  12. drowning
  13. the tempest



about

  1. cow. represents a catalogue of work, a collection of whimsies, and the chronicles out west conceptualized by jacob t. middleton.
  2. the studio is interested in creating work at a variety of scales that investigates performance, explores bad taste, embraces low culture, and questions existing typologies.
  3. jacob t. middleton is a Texas native currently based in New York City. he holds a Bachelor of Architecture from The University of Texas at Austin School of Architecture and has studied at New York University Tisch School of the Arts in the Department of Design for Stage & Film. his work has been featured by Texas Architect Magazine, ISSUE by UTSOA, and Archisource. professionally, jacob is an architectural and broadcast set designer at Clickspring Design. previously he has collaborated with dots, Overlay Office, Magic Architecture, and Hannah Levy, among others.
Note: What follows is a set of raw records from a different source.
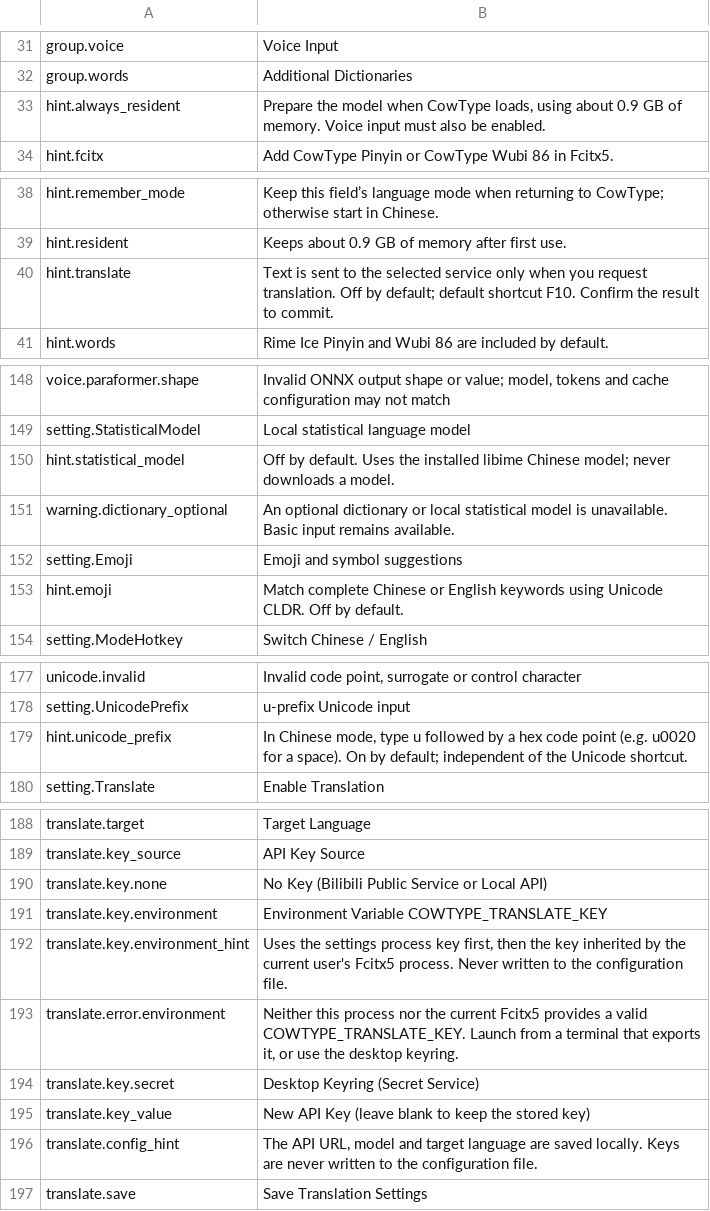
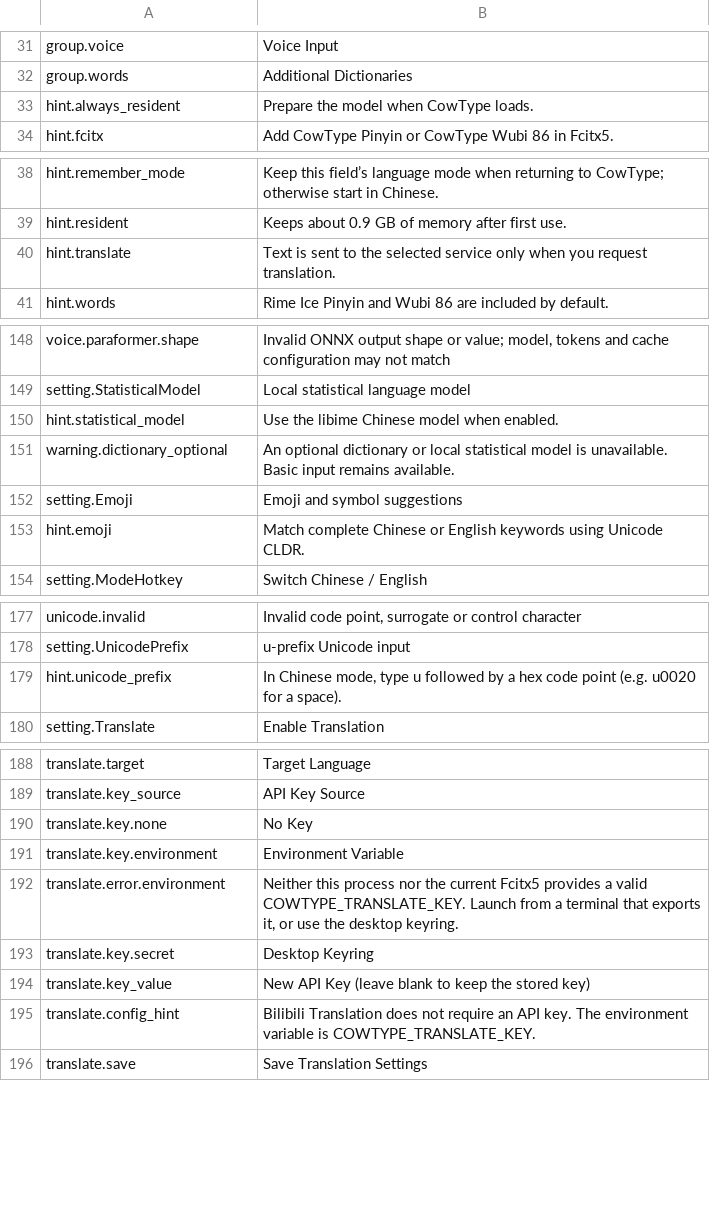
Before and after one commit to 0xarch/CowType, a TSV file: i18n/en_US.tsv, drawn as a sheet; only a part is shown, gaps mark what is left out.

Commit message:
i18n: align English text and remove marked translation hint

```diff
--- a/i18n/en_US.tsv
+++ b/i18n/en_US.tsv
@@ -32,3 +32,3 @@ group.voice	Voice Input
 group.words	Additional Dictionaries
-hint.always_resident	Prepare the model when CowType loads, using about 0.9 GB of memory. Voice input must also be enabled.
+hint.always_resident	Prepare the model when CowType loads.
 hint.fcitx	Add CowType Pinyin or CowType Wubi 86 in Fcitx5.
@@ -39,3 +39,3 @@ hint.remember_mode	Keep this field’s language mode when returning to CowType;
 hint.resident	Keeps about 0.9 GB of memory after first use.
-hint.translate	Text is sent to the selected service only when you request translation. Off by default; default shortcut F10. Confirm the result to commit.
+hint.translate	Text is sent to the selected service only when you request translation.
 hint.words	Rime Ice Pinyin and Wubi 86 are included by default.
@@ -149,6 +149,6 @@ voice.paraformer.shape	Invalid ONNX output shape or value; model, tokens and cac
 setting.StatisticalModel	Local statistical language model
-hint.statistical_model	Off by default. Uses the installed libime Chinese model; never downloads a model.
+hint.statistical_model	Use the libime Chinese model when enabled.
 warning.dictionary_optional	An optional dictionary or local statistical model is unavailable. Basic input remains available.
 setting.Emoji	Emoji and symbol suggestions
-hint.emoji	Match complete Chinese or English keywords using Unicode CLDR. Off by default.
+hint.emoji	Match complete Chinese or English keywords using Unicode CLDR.
 setting.ModeHotkey	Switch Chinese / English
@@ -178,3 +178,3 @@ unicode.invalid	Invalid code point, surrogate or control character
 setting.UnicodePrefix	u-prefix Unicode input
-hint.unicode_prefix	In Chinese mode, type u followed by a hex code point (e.g. u0020 for a space). On by default; independent of the Unicode shortcut.
+hint.unicode_prefix	In Chinese mode, type u followed by a hex code point (e.g. u0020 for a space).
 setting.Translate	Enable Translation
@@ -189,9 +189,8 @@ translate.target	Target Language
 translate.key_source	API Key Source
-translate.key.none	No Key (Bilibili Public Service or Local API)
-translate.key.environment	Environment Variable COWTYPE_TRANSLATE_KEY
-translate.key.environment_hint	Uses the settings process key first, then the key inherited by the current user's Fcitx5 process. Never written to the configuration file.
+translate.key.none	No Key
+translate.key.environment	Environment Variable
 translate.error.environment	Neither this process nor the current Fcitx5 provides a valid COWTYPE_TRANSLATE_KEY. Launch from a terminal that exports it, or use the desktop keyring.
-translate.key.secret	Desktop Keyring (Secret Service)
+translate.key.secret	Desktop Keyring
 translate.key_value	New API Key (leave blank to keep the stored key)
-translate.config_hint	The API URL, model and target language are saved locally. Keys are never written to the configuration file.
+translate.config_hint	Bilibili Translation does not require an API key. The environment variable is COWTYPE_TRANSLATE_KEY.
 translate.save	Save Translation Settings
```
Also changed, not shown: i18n/zh_CN.tsv, 2 other files.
contact

  1. email: jmiddleton(at)utexas.edu
  2. instagram
  3. linkedin
  4. academic portfolio

breaking character

challenging the conventions of theatrical space

An arrangement of dioramas sit nestled in a grove of trees on the West Lawn. These brightly colored objects separate themselves from the richly textured landscape of the Ragdale Campus while remaining grounded by a series of stepped platforms and projections. The arrangement of these elements sit within an implied circle which relates to Shaw’s original Ragdale Ring. A series of strewn stair-like objects are able to move freely around the installation, allowing performances, or fragments thereof, to be adjusted in their own preferred way.

breaking character seeks to challenge the conventional relationship between performer and audience by blurring the hierarchy between stage and house. Platforms and dioramas alike can function as both playing space and spaces for audiences to gather. By flattening the division between the two elements which have historically defined theatrical space – this proposal dismantles the fourth wall and challenges both artist and viewer to rethink their relationship to each other, the performance, and their surroundings.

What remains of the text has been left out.